- WHAT YOU NEED TO DO -
A verbatim copy of the data is wanted, minus any picture in it.

- PROVIDED ENTRIES -

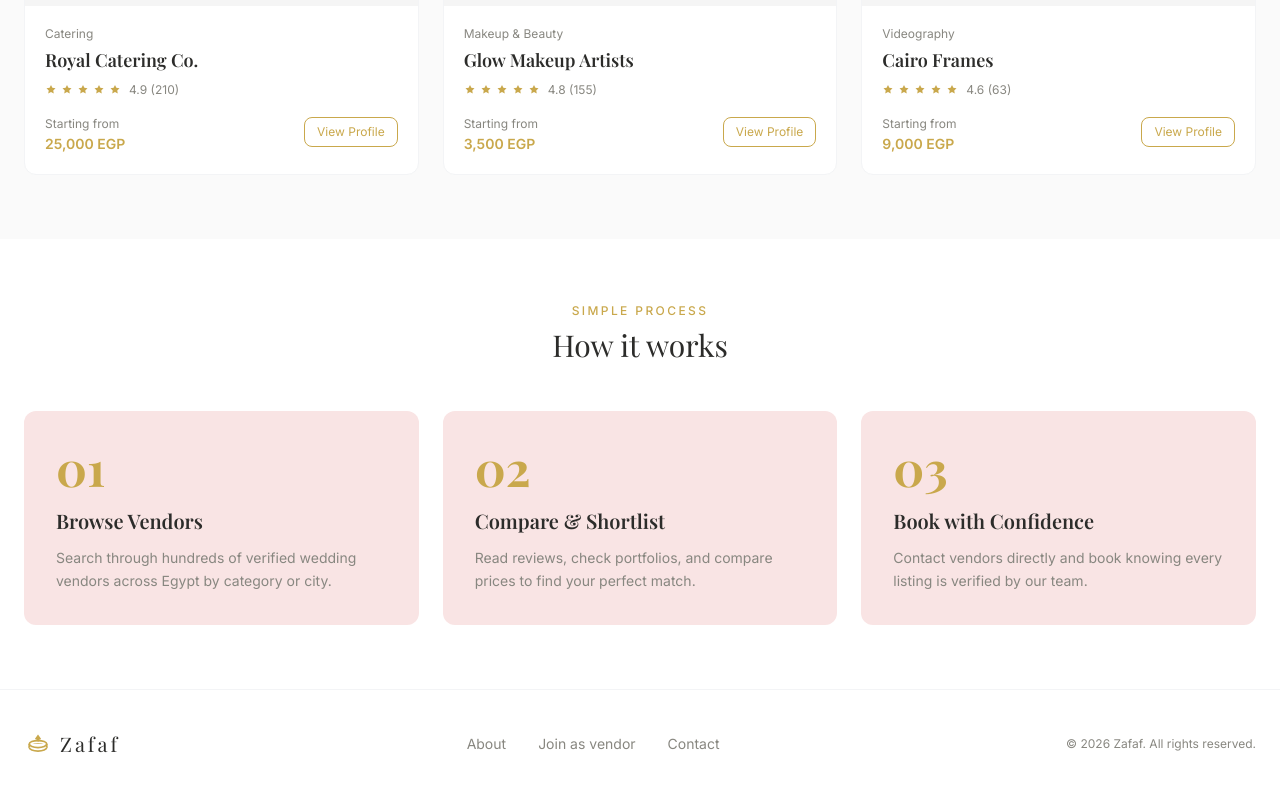
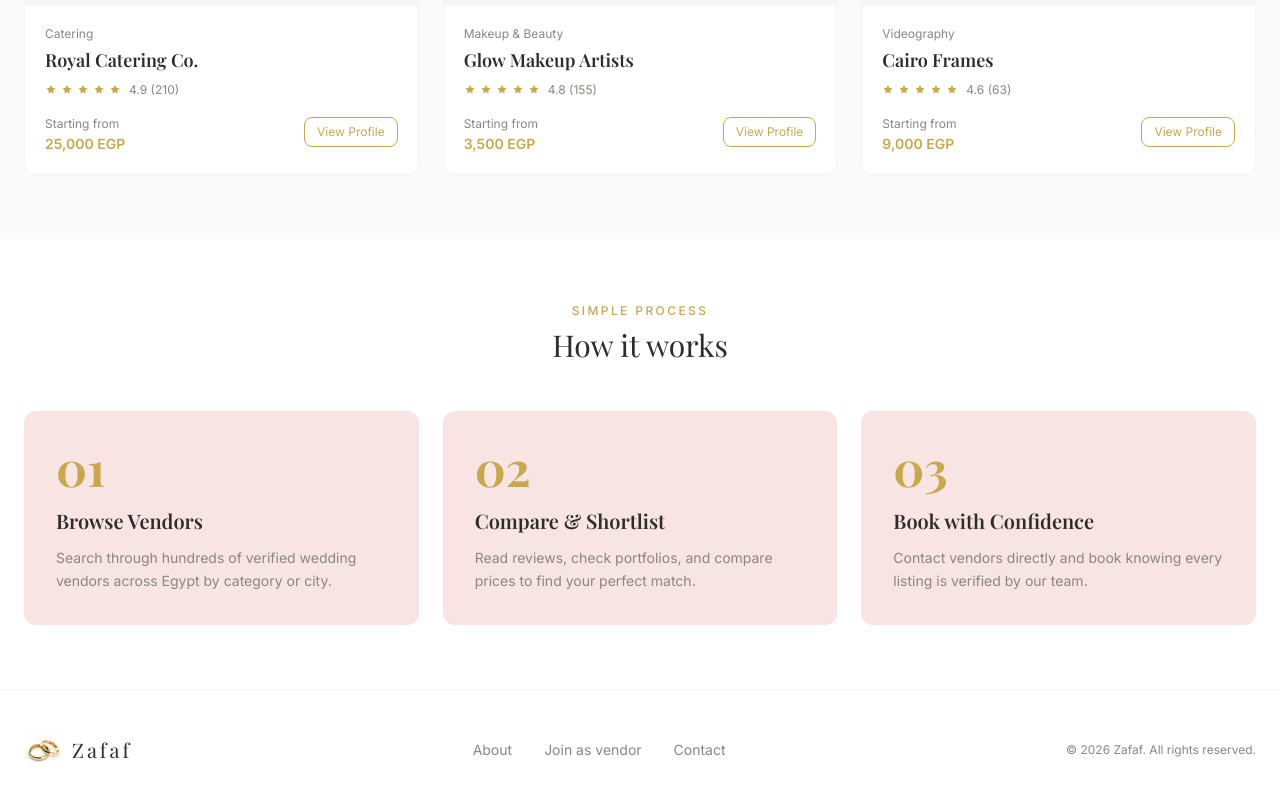
Before and after one commit to Maram-nabil/zafaf, a React (Vite) app: page / in a window 1280 px wide. Shown: the part 1712-2512 px from the top of the page. Built offline with nearby package versions, Linux system fonts and the light colour scheme.

Commit message:
fix footer logo

```diff
--- a/src/components/Footer.jsx
+++ b/src/components/Footer.jsx
@@ -1,19 +1,12 @@
+import ringLogo from '../assets/ring.jpg'
+
 export default function Footer() {
     return (
         <footer className="border-t border-gray-100 py-10 px-6 bg-white">
             <div className="max-w-7xl mx-auto flex flex-col md:flex-row items-center justify-between gap-6">
                 {/* Logo */}
                 <div className="flex items-center gap-2">
-                    <svg width="28" height="28" viewBox="0 0 32 32" fill="none">
-                        <ellipse cx="16" cy="20" rx="10" ry="4" stroke="#c9a84c" strokeWidth="2" fill="none" />
-                        <rect x="6" y="16" width="20" height="4" fill="white" />
-                        <ellipse cx="16" cy="16" rx="10" ry="4" stroke="#c9a84c" strokeWidth="2" fill="none" />
-                        <line x1="6" y1="16" x2="6" y2="20" stroke="#c9a84c" strokeWidth="2" />
-                        <line x1="26" y1="16" x2="26" y2="20" stroke="#c9a84c" strokeWidth="2" />
-                        <polygon points="16,5 19.5,10 16,12 12.5,10" fill="#c9a84c" />
-                        <polygon points="16,12 12.5,10 16,14" fill="#c9a84c" opacity="0.5" />
-                        <polygon points="16,12 19.5,10 16,14" fill="#c9a84c" opacity="0.75" />
-                    </svg>
+                    <img src={ringLogo} alt="Zafaf" className="h-10 w-10 object-contain" />
                     <span className="font-serif text-xl tracking-widest" style={{ color: '#2C2C2A', letterSpacing: '0.15em' }}>
                         Zafaf
                     </span>
```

- WRITTEN ANSWER -
Before and after one commit to Maram-nabil/zafaf, a React (Vite) app: page / in a window 1280 px wide. Shown: the part 1712-2512 px from the top of the page. Built offline with nearby package versions, Linux system fonts and the light colour scheme.

Commit message:
fix footer logo

```diff
--- a/src/components/Footer.jsx
+++ b/src/components/Footer.jsx
@@ -1,19 +1,12 @@
+import ringLogo from '../assets/ring.jpg'
+
 export default function Footer() {
     return (
         <footer className="border-t border-gray-100 py-10 px-6 bg-white">
             <div className="max-w-7xl mx-auto flex flex-col md:flex-row items-center justify-between gap-6">
                 {/* Logo */}
                 <div className="flex items-center gap-2">
-                    <svg width="28" height="28" viewBox="0 0 32 32" fill="none">
-                        <ellipse cx="16" cy="20" rx="10" ry="4" stroke="#c9a84c" strokeWidth="2" fill="none" />
-                        <rect x="6" y="16" width="20" height="4" fill="white" />
-                        <ellipse cx="16" cy="16" rx="10" ry="4" stroke="#c9a84c" strokeWidth="2" fill="none" />
-                        <line x1="6" y1="16" x2="6" y2="20" stroke="#c9a84c" strokeWidth="2" />
-                        <line x1="26" y1="16" x2="26" y2="20" stroke="#c9a84c" strokeWidth="2" />
-                        <polygon points="16,5 19.5,10 16,12 12.5,10" fill="#c9a84c" />
-                        <polygon points="16,12 12.5,10 16,14" fill="#c9a84c" opacity="0.5" />
-                        <polygon points="16,12 19.5,10 16,14" fill="#c9a84c" opacity="0.75" />
-                    </svg>
+                    <img src={ringLogo} alt="Zafaf" className="h-10 w-10 object-contain" />
                     <span className="font-serif text-xl tracking-widest" style={{ color: '#2C2C2A', letterSpacing: '0.15em' }}>
                         Zafaf
                     </span>
```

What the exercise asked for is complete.